The hygiene and sanitation awareness among people is lacking.
Any plans for generating revenue for the state?
We are planning to start cargo services.
It has potential to generate lot of revenue for the state government and employment for local people.
At present, since the cargo is routed via Hyderabad, Vizag or Calcutta, the state government has been making losses.
Progressive and practical
Sharad Kumar, 43, is the director of the Biju Patnaik Airport in Bhubaneswar
He was born and brought up in Mathura, Uttar Pradesh, and completed schooling and intermediate studies from there
He then moved to Surat, Gujarat, to pursue a degree in civil engineering at the Sardar Vallabhbhai National Institute of Technology, formerly known as Regional Engineering College, Surat
After completing BTech in 1988, Kumar served as a lecturer at a local college. In 1990, he joined the Airports Authority of India. He has over two decades of experience in airport planning, maintenance and execution of construction, modification and expansion of airport projects

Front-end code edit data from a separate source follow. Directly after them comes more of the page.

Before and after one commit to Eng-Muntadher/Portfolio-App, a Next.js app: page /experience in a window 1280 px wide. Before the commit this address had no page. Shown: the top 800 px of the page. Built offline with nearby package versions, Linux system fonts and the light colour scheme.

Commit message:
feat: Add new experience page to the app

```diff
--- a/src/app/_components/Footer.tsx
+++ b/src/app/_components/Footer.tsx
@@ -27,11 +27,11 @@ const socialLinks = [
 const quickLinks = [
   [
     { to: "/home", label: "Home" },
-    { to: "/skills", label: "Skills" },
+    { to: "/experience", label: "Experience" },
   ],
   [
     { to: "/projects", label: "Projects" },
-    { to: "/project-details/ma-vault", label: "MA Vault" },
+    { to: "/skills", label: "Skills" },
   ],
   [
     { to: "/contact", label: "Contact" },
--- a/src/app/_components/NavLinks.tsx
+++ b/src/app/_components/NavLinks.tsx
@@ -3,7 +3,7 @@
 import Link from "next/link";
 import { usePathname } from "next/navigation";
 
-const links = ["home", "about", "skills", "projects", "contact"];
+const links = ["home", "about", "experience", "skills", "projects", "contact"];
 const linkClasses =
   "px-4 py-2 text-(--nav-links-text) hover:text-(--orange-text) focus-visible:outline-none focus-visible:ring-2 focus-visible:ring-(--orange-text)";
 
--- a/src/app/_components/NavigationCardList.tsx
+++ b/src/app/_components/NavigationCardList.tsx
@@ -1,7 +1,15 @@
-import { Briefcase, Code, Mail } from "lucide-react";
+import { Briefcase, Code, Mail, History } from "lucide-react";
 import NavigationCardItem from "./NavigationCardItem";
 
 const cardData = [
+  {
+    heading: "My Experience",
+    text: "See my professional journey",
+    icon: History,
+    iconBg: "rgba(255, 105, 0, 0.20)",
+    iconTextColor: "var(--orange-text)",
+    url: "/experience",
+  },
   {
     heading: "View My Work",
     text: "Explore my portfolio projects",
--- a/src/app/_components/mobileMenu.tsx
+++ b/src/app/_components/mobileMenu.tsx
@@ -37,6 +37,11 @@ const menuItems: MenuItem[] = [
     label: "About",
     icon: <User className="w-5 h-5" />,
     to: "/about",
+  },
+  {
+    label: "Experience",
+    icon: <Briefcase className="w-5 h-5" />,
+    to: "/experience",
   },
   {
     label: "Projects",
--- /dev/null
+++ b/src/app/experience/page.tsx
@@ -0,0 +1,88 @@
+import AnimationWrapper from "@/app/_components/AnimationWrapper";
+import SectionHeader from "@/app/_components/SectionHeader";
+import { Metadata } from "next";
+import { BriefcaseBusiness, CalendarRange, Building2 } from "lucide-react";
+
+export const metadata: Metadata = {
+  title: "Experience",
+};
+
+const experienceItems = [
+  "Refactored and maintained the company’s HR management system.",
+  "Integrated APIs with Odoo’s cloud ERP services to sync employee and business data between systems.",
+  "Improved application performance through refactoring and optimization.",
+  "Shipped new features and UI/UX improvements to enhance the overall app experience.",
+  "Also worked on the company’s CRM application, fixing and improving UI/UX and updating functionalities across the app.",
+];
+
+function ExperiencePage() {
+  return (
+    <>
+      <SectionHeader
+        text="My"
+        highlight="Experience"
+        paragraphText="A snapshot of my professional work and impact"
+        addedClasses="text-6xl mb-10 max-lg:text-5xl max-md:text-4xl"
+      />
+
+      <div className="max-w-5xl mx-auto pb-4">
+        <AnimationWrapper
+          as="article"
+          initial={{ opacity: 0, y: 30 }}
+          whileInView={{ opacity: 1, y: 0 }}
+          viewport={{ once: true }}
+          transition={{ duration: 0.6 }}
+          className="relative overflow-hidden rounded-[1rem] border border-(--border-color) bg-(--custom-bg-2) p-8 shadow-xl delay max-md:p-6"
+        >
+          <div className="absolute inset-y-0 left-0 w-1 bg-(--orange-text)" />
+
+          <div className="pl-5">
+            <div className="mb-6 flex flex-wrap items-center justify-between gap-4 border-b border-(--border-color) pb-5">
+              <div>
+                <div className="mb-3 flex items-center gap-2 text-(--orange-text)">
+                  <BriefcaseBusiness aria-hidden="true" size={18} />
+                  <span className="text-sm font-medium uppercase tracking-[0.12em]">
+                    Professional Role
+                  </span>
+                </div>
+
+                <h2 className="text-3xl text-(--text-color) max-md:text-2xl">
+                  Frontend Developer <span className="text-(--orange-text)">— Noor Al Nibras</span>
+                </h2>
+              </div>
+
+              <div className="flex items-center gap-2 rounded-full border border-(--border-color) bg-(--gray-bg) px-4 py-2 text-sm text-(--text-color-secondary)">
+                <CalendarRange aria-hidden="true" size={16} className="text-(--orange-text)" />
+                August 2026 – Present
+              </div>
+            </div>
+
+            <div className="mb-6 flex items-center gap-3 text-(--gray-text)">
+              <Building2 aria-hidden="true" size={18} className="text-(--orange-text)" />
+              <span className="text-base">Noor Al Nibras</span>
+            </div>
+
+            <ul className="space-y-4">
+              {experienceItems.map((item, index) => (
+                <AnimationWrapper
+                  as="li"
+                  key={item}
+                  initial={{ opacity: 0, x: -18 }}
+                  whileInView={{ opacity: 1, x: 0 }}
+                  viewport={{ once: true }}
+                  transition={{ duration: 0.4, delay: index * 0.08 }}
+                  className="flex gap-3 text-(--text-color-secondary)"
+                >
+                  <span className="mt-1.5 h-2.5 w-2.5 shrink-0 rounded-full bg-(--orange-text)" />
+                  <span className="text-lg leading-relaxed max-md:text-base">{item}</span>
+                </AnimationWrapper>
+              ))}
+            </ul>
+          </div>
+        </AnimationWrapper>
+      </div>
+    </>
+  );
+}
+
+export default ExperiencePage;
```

He has been posted in several key positions in different parts of the country including Mumbai, Jammu and Kashmir, Goa and Nagpur
He also holds an MTech degree in environmental engineering on airport development projects from the Visvesvaraya National Institute of Technology and has done his MBA from the Indira Gandhi National Open University
Kumar, who held the position of joint general manager (civil engineering) in AAI before taking over as Bhubaneswar airport director, is credited with the construction of Greenfield Airport at Pakyong, Sikkim
What would you have been had you not been an engineer?
I would have been a professor in an engineering college.
I taught for a couple of years before joining the aviation sector.
But as a child, I had several ambitions, imagined a lot of careers for myself.
At one point I wished to become a spiritual guru. Then I thought of becoming a sportsperson since I used to play table tennis a lot.
But as I grew older, I started taking academics seriously and ended becoming an engineer and then a lecturer of an engineering college. Subsequently, I landed a job in aviation sector.